Mass spectrometry is used in a variety of different fields in order to measure the masses within a sample.
The mass spectrometer is also used to measure the mass of broken down products that have been smashed by high energy atoms. In snazzy chemistry lingo this is the fragmentation pattern.
The stages of operation for mass spectrometry are: injection, vaporisation, ionisation, acceleration, deflection and detection.
In a typical mass spectrometry procedure, a sample, which may be solid, liquid, or gas, is ionized, for example by bombarding it with electrons. This may cause some of the sample’s molecules to break into charged fragments.
These ions are then separated according to their mass-to-charge ratio, typically by accelerating them and subjecting them to an electric or magnetic field: ions of the same mass-to-charge ratio will undergo the same amount of deflection.
The ions are detected by a mechanism capable of detecting charged particles, such as an electron multiplier. Results are then displayed as spectra of the relative abundance of detected ions as a function of the mass-to-charge ratio.
The atoms or molecules in the sample can be identified by correlating known masses to the identified masses or through a characteristic fragmentation pattern.

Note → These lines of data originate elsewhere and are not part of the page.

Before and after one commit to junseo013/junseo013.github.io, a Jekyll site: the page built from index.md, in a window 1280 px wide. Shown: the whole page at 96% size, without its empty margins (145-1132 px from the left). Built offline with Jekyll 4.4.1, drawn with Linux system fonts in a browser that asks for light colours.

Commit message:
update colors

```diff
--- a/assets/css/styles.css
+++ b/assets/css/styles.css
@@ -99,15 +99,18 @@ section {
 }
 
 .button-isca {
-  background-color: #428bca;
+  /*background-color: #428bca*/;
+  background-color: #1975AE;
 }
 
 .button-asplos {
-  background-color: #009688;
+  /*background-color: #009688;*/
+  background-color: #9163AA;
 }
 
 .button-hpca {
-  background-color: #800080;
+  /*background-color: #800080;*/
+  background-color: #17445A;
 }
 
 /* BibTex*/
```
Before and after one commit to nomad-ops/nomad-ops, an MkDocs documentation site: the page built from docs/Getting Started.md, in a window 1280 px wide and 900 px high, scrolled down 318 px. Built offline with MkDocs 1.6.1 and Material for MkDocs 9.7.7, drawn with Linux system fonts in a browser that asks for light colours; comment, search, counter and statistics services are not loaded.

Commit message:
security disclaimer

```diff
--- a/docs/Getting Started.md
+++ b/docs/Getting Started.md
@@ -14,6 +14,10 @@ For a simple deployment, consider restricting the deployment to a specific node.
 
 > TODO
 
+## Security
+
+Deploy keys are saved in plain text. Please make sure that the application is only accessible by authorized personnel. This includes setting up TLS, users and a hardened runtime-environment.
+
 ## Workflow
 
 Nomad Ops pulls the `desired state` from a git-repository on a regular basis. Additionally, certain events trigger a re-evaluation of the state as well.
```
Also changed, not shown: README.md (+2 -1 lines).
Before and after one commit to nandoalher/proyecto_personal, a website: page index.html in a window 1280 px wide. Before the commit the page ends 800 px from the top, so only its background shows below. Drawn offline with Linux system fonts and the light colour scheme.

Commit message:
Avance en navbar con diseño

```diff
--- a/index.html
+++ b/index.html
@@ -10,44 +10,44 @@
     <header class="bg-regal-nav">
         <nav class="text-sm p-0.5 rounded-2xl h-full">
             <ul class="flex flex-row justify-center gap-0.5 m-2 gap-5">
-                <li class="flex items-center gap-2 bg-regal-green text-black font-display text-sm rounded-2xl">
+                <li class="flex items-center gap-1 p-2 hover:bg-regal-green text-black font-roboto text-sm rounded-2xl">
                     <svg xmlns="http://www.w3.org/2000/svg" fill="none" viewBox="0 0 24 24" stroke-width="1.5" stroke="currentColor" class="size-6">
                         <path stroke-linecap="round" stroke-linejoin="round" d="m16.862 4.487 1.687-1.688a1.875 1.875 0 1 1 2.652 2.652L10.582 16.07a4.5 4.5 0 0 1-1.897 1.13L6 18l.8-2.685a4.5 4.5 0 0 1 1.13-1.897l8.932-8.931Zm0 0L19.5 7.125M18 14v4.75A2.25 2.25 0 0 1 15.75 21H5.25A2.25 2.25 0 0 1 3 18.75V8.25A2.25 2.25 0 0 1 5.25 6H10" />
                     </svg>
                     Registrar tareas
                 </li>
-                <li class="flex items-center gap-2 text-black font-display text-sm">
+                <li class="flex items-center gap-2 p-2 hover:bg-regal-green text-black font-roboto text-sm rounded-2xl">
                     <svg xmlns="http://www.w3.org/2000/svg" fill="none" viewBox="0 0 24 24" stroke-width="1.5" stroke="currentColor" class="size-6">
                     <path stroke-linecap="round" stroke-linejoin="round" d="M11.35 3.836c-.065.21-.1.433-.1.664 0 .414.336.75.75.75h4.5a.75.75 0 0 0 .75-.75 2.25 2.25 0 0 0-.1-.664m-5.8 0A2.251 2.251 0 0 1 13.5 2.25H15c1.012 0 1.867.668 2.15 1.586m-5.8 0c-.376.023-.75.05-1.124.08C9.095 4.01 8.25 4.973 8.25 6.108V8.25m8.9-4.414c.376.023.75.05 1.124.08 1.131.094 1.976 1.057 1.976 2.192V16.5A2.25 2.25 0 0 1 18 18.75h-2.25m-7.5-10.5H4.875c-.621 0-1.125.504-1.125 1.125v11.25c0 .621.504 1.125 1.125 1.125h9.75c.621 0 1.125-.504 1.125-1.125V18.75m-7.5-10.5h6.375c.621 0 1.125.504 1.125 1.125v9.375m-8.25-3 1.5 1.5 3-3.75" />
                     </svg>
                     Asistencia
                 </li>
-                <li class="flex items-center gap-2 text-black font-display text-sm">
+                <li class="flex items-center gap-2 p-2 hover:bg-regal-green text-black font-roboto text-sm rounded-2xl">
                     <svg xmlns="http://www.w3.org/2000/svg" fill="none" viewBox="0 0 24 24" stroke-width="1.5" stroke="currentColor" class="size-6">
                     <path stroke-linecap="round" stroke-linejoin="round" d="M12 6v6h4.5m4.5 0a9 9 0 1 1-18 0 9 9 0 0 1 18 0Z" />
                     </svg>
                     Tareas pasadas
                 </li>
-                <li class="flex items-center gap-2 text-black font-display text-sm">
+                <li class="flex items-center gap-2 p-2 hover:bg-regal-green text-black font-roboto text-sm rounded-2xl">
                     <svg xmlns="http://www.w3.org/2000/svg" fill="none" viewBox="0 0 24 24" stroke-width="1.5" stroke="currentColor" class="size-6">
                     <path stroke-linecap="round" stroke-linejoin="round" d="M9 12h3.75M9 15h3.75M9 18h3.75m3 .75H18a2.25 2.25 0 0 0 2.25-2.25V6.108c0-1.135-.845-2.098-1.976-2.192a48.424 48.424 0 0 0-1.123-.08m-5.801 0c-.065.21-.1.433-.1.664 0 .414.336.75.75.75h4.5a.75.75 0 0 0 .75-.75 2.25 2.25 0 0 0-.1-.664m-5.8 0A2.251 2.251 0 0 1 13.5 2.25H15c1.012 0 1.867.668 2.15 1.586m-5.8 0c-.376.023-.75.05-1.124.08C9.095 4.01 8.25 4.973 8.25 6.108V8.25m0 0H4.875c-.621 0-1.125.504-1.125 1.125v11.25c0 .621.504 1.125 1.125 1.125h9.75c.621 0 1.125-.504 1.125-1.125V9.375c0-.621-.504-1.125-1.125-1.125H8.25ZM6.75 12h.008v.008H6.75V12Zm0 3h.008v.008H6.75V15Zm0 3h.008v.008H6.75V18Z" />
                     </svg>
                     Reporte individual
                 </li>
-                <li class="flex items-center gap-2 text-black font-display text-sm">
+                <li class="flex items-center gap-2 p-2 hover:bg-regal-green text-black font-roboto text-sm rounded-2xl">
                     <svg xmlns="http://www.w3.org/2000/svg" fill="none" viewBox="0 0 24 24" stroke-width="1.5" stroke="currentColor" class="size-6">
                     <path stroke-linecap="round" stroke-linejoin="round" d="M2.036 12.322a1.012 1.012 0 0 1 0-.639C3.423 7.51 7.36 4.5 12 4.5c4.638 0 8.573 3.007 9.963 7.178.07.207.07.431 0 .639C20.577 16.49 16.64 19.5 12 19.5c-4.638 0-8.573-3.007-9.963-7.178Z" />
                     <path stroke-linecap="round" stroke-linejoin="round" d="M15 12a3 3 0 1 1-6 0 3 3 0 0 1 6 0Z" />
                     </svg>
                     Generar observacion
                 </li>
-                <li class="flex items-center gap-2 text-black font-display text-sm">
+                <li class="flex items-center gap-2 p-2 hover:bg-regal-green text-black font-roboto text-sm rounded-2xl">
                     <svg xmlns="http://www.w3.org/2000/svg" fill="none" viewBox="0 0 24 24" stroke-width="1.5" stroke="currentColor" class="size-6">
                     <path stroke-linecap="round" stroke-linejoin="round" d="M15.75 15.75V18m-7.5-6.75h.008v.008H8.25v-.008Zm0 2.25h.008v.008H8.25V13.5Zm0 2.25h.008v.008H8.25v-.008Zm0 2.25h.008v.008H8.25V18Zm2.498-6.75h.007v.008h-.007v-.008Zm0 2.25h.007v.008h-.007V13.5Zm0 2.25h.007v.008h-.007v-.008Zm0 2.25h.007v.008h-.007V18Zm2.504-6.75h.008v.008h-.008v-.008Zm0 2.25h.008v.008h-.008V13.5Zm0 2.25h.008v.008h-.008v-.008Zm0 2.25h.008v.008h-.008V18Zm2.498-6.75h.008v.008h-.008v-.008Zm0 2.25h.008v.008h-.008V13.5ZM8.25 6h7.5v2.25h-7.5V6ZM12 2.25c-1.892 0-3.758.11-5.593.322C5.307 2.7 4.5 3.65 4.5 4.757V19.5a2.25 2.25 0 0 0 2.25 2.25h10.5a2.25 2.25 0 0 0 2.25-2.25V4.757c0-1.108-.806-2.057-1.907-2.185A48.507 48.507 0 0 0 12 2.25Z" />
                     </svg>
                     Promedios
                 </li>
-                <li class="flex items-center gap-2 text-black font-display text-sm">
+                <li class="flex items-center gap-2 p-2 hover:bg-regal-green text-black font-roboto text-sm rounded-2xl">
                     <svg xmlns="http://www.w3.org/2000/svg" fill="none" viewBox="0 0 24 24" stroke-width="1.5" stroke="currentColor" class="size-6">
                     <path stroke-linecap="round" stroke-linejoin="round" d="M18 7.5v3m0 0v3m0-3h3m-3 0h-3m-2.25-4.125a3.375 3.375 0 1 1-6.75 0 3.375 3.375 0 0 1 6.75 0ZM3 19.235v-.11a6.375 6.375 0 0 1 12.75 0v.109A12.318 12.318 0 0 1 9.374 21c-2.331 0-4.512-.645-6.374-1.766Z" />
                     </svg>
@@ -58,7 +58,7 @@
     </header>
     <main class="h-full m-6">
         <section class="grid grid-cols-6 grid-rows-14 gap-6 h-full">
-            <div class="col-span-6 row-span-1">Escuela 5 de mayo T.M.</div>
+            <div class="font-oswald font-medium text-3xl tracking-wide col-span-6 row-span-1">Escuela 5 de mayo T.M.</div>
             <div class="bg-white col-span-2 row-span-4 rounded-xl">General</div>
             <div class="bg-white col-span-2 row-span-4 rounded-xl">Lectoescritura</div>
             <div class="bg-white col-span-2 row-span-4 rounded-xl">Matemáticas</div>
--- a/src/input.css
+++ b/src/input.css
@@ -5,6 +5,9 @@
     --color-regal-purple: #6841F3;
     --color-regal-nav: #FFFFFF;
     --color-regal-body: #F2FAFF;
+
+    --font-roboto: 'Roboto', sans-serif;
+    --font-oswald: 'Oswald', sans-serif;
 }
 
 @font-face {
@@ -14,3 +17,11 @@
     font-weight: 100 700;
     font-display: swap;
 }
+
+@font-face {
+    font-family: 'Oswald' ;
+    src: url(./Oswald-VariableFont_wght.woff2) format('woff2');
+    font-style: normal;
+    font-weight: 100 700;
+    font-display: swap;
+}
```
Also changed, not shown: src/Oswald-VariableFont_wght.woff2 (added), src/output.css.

And that’s how mass spectrometry helps us detect atom and molecule masses within a sample, easy!